And you [hath he quickened], who were dead in trespasses and sins; Wherein in time past ye walked according to the course of this world, according to the prince of the power of the air, the spirit that now worketh in the children of disobedience: Among whom also we all had our conversation in times past in the lusts of our flesh, fulfilling the desires of the flesh and of the mind; and were by nature the children of wrath, even as others. But God, who is rich in mercy, for his great love wherewith he loved us, Even when we were dead in sins, hath quickened us together with Christ, (by grace ye are saved;) And hath raised [us] up together, and made [us] sit together in heavenly [places] in Christ Jesus: That in the ages to come he might shew the exceeding riches of his grace in [his] kindness toward us through Christ Jesus. For by grace are ye saved through faith; and that not of yourselves: [it is] the gift of God: Not of works, lest any man should boast. For we are his workmanship, created in Christ Jesus unto good works, which God hath before ordained that we should walk in them. (Eph 2:1-10)

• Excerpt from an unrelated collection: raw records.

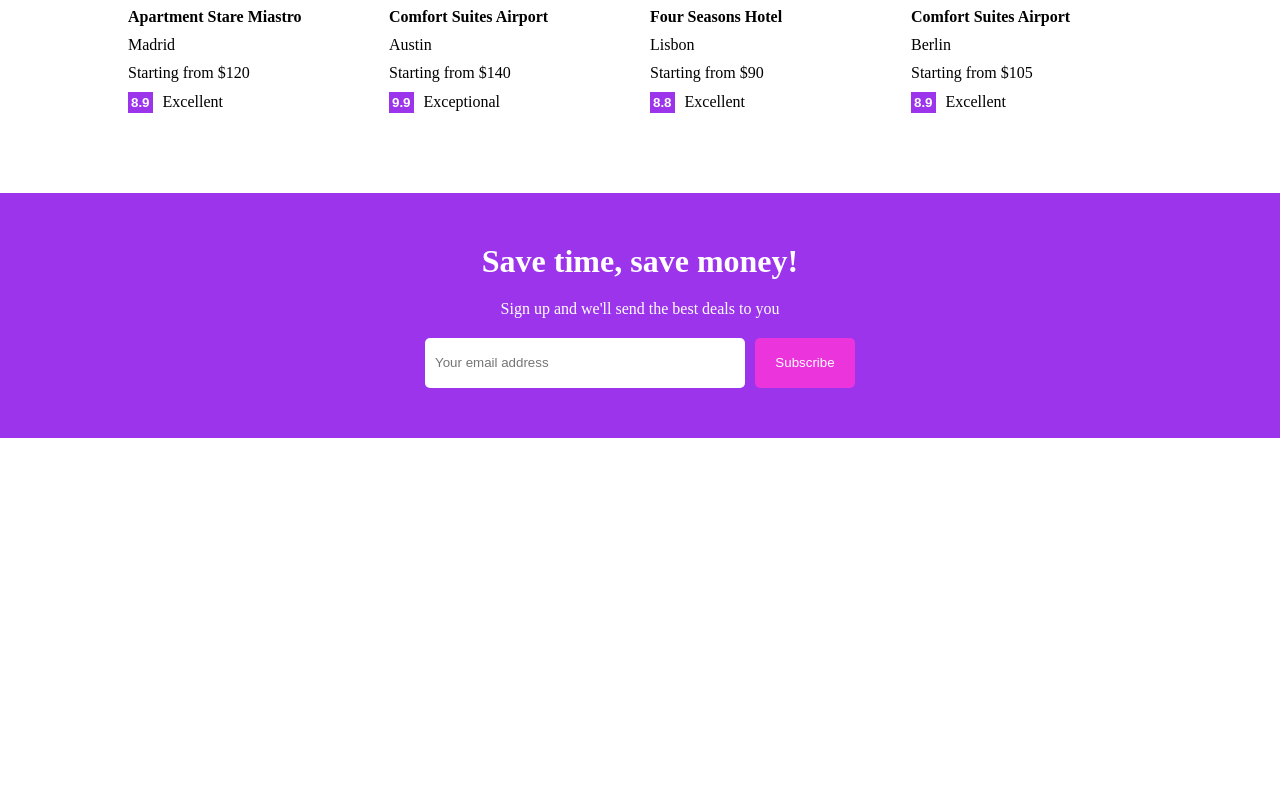
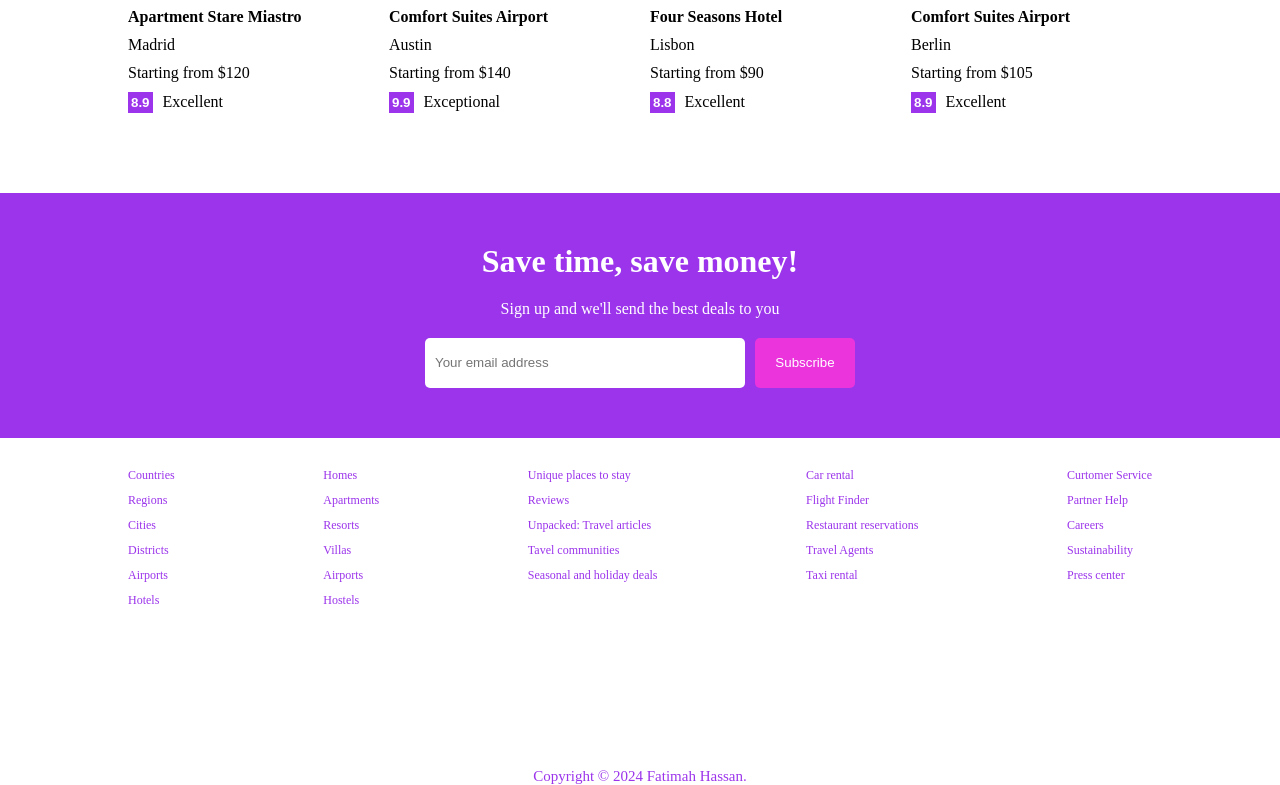
Before and after one commit to Fatimah1403/Hotel_reservation_proj, a React (Vite) app in the folder client/my-booking-app/: page / in a window 1280 px wide. Shown: the part 1257-2042 px from the top of the page. Before the commit the page ends 1695 px from the top, so only its background shows below. Built offline with nearby package versions, Linux system fonts and the light colour scheme.

Commit message:
Added footer , searchItem, and home

```diff
--- /dev/null
+++ b/client/my-booking-app/src/components/footer/Footer.css
@@ -0,0 +1,30 @@
+.footer {
+    width: 100%;
+    width: 1024px;
+    font-size: 12px;
+    /* display: flex; */
+}
+
+.fLists {
+    width: 100%;
+    display: flex;
+    justify-content: space-between;
+    margin-bottom: 50px;
+}
+/* .fLists > div {
+    flex: 1;
+} */
+.fList {
+    list-style: none;
+    padding: 0;
+}
+.fListItem {
+    margin-bottom: 10px;
+    color: #9b34eb;
+    cursor: pointer;
+}
+.fText {
+    color: #9b34eb;
+    text-align: center;
+    font-size: 15px;
+}
--- /dev/null
+++ b/client/my-booking-app/src/components/footer/Footer.jsx
@@ -0,0 +1,61 @@
+import React from 'react'
+import "./Footer.css"
+
+const Footer = () => {
+  return (
+    <div className='footer'>
+      <div className="fLists">
+            <ul className="fList">
+                <li className="fListItem">Countries</li>
+                <li className="fListItem">Regions</li>
+                <li className="fListItem">Cities</li>
+                <li className="fListItem">Districts</li>
+                <li className="fListItem">Airports</li>
+                <li className="fListItem">Hotels</li>
+            </ul>
+            <ul className="fList">
+                <li className="fListItem">Homes</li>
+                <li className="fListItem">Apartments</li>
+                <li className="fListItem">Resorts</li>
+                <li className="fListItem">Villas</li>
+                <li className="fListItem">Airports</li>
+                <li className="fListItem">Hostels</li>
+                {/* <li className="fListItem">Guest houses</li> */}
+            </ul>
+            <ul className="fList">
+                <li className="fListItem">Unique places to stay</li>
+                <li className="fListItem">Reviews</li>
+                <li className="fListItem">Unpacked: Travel articles</li>
+                <li className="fListItem">Tavel communities</li>
+                <li className="fListItem">Seasonal and holiday deals</li>
+            </ul>
+            <ul className="fList">
+                <li className="fListItem">Car rental</li>
+                <li className="fListItem">Flight Finder</li>
+                <li className="fListItem">Restaurant reservations</li>
+                <li className="fListItem">Travel Agents</li>
+                <li className="fListItem">Taxi rental</li>
+
+            </ul>
+            <ul className="fList">
+                <li className="fListItem">Curtomer Service</li>
+                <li className="fListItem">Partner Help</li>
+                <li className="fListItem">Careers</li>
+                <li className="fListItem">Sustainability</li>
+                <li className="fListItem">Press center</li>
+                {/* <li className="fListItem">Terms & conditions</li> */}
+            </ul>
+      </div>
+      <div className="fLists">
+
+      </div>
+      <div className="fLists">
+
+      </div>
+      <div className="fText">Copyright © 2024 Fatimah Hassan.</div>
+    </div>
+
+  )
+}
+
+export default Footer
--- a/client/my-booking-app/src/components/header/Header.jsx
+++ b/client/my-booking-app/src/components/header/Header.jsx
@@ -14,9 +14,11 @@
 import 'react-date-range/dist/styles.css'; // main css file
 import 'react-date-range/dist/theme/default.css'; // theme css file
 import { format } from "date-fns"
+import { useNavigate } from "react-router-dom"
 
 const Header = ({ type }) => {
     const [openDate, setOpenDate] = useState(false);
+    const [destination, setDestination] = useState("");
     const [date, setDate] = useState([
         {
           startDate: new Date(),
@@ -31,10 +33,15 @@
         room: 1
     })
 
+    const navigate = useNavigate()
+
     const handleOption = (name, operation)=>{
         setOptions(prev=>{return{
            ...prev, [name]: operation === "i" ? options[name] + 1 : options[name] - 1,
         }})
+    }
+    const handleSearch = () => {
+        navigate("/hotels", { state: { destination, date, options } })
     }
 
   return (
@@ -83,6 +90,7 @@
                             type="text"
                             placeholder='Where are you going'
                             className="headerSearchBar"
+                            onChange={(event) => setDestination(event.target.value)}
                         />
                     </div>
                     <div className="headerSearchItem">
@@ -144,7 +152,7 @@
                         }
                     </div>
                     <div className="headerSearchItem">
-                        <button className="headerBtn">Search</button>
+                        <button className="headerBtn" onClick={handleSearch}>Search</button>
                     </div>
                 </div>
             </>
--- a/client/my-booking-app/src/pages/home/Home.jsx
+++ b/client/my-booking-app/src/pages/home/Home.jsx
@@ -1,4 +1,4 @@
-import React from 'react';
+// import React from 'react';
 import "./Home.css";
 import Navbar from '../../components/navbar/Navbar';
 import Header from '../../components/header/Header';
@@ -6,6 +6,8 @@
 import ProperList from '../../components/properList/ProperList';
 import FeaturedProperties from '../../components/featuredProperties/FeaturedProperties';
 import MailList from '../../components/mailList/MailList';
+import Footer from '../../components/footer/Footer';
+
 
 const Home = () => {
   return (
@@ -19,7 +21,7 @@
       <h1 className='homeTitle'>Finding the comfort you want</h1>
       <FeaturedProperties/>
       <MailList/>
-
+      <Footer/>
     </div>
    </>
   )
--- a/client/my-booking-app/src/pages/list/List.css
+++ b/client/my-booking-app/src/pages/list/List.css
@@ -0,0 +1,75 @@
+.listContainer {
+  display: flex;
+  justify-content: center;
+  margin-top: 20px;
+}
+.listWrapper {
+   width: 100%;
+   max-width: 1024px;
+   gap: 20px;
+   display: flex;
+}
+.listSearch {
+    flex: 1;
+    background-color: #a83292;
+    padding: 10px;
+    border-radius: 10px;
+    position: sticky;
+}
+.lsTitle {
+   font-size: 20px;
+   /* color: #555; */
+   margin-bottom: 10px;
+}
+.lsItem {
+  display: flex;
+  flex-direction: column;
+  gap: 5px;
+  margin-bottom: 10px;
+}
+.lsItem>label {
+  font-size: 15px;
+}
+
+.lsItem>input {
+  height: 30px;
+  border: none;
+  padding: 5px;
+}
+.lsItem>span {
+  height: 30px;
+  padding: 5px;
+  background-color: white;
+  display: flex;
+  align-items: center;
+  cursor: pointer;
+}
+.lsOptions {
+  padding: 10px;
+}
+.lsOptionsItem {
+  display: flex;
+  justify-content: space-between;
+  margin-bottom: 10px;
+  font-size: 12px;
+}
+.lsOptionInput {
+  width: 60px;
+}
+.listSearch>button {
+  padding: 10px;
+  background-color: #9b34eb;
+  color: white;
+  border: none;
+  width: 100%;
+  font-weight: 500;
+  font-size: 15px;
+  cursor: pointer;
+}
+
+
+
+
+.listResult {
+  flex: 3;
+}
--- a/client/my-booking-app/src/pages/list/List.jsx
+++ b/client/my-booking-app/src/pages/list/List.jsx
@@ -1,12 +1,102 @@
-import React from 'react'
+import { useState } from 'react'
 import Navbar from '../../components/navbar/Navbar'
 import Header from '../../components/header/Header'
+import "./List.css"
+import { useLocation } from 'react-router-dom'
+import { format } from "date-fns";
+import { DateRange } from "react-date-range";
 
 const List = () => {
+
+  const location = useLocation()
+  const [destination, setDestination] = useState(location.state.destination);
+  const [date, setDate] = useState(location.state.date);
+  const [options, setOptions] = useState(location.state.options);
+  const [openDate, setOpenDate] = useState(false);
+
+
+  // console.log(location)
   return (
     <div>
       <Navbar/>
       <Header type="list"/>
+      <div className="listContainer">
+        <div className="listWrapper">
+          <div className="listSearch">
+            <h1 className='lsTitle'>Search</h1>
+            <div className="lsItem">
+              <label>Destination</label>
+              <input placeholder={destination} type="text" />
+            </div>
+            <div className="lsItem">
+              <label>Check-in Date</label>
+              <span onClick={()=> setOpenDate(!openDate)}
+                  >{`${format(date[0].startDate, "MM/dd/yyyy")} To ${format(
+                  date[0].endDate,
+                  "MM/dd/yyyy"
+                  )}`}
+              </span>
+              {openDate && (
+                <DateRange
+                  onChange={(item) => setDate([item.selection])}
+                  minDate={new Date()}
+                  ranges={date}
+                />
+              )}
+            </div>
+            <div className="lsItem">
+                <label>Options</label>
+                <div className="lsOptions">
+                <div className="lsOptionsItem">
+                  <span className="lsOptionsText">
+                    Min prices <small>per night</small>
+                  </span>
+                  <input type="number" className="lsOptionInput" />
+                </div>
+                <div className="lsOptionsItem">
+                  <span className="lsOptionsText">
+                    Max prices <small>per night</small>
+                  </span>
+                  <input type="number" className="lsOptionInput" />
+                </div>
+                <div className="lsOptionsItem">
+                  <span className="lsOptionsText">
+                   Adult
+                  </span>
+                  <input
+                    type="number" min={1}
+                    className="lsOptionInput"
+                    placeholder={options.adult}
+                  />
+                </div>
+                <div className="lsOptionsItem">
+                  <span className="lsOptionsText">
+                    Children
+                  </span>
+                  <input
+                    type="number" min={0}
+                    className="lsOptionInput"
+                    placeholder={options.children}
+                  />
+                </div>
+                <div className="lsOptionsItem">
+                  <span className="lsOptionsText">
+                    Room
+                  </span>
+                  <input
+                    type="number" min={1}
+                    className="lsOptionInput"
+                    placeholder={options.room}
+                  />
+                </div>
+              </div>
+            </div>
+            <button>Search</button>
+          </div>
+          <div className="listResult"></div>
+
+        </div>
+      </div>
     </div>
   )
 }
```
Also changed, not shown: client/my-booking-app/src/components/searchItem/Search.css (added), client/my-booking-app/src/components/searchItem/SearchItem.jsx (added).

On this Easter, know that God has raised Jesus from the dead, and through Him, His work on the cross, and His resurrection from the dead, God is able to save everyone.

The Lord is not slack concerning his promise, as some men count slackness; but is longsuffering to us-ward, not willing that any should perish, but that all should come to repentance. (2 Peter 3:9)
Who will have all men to be saved, and to come unto the knowledge of the truth. (1 Tim 2:4)

The choice is yours. Where will you be “for ever and ever?”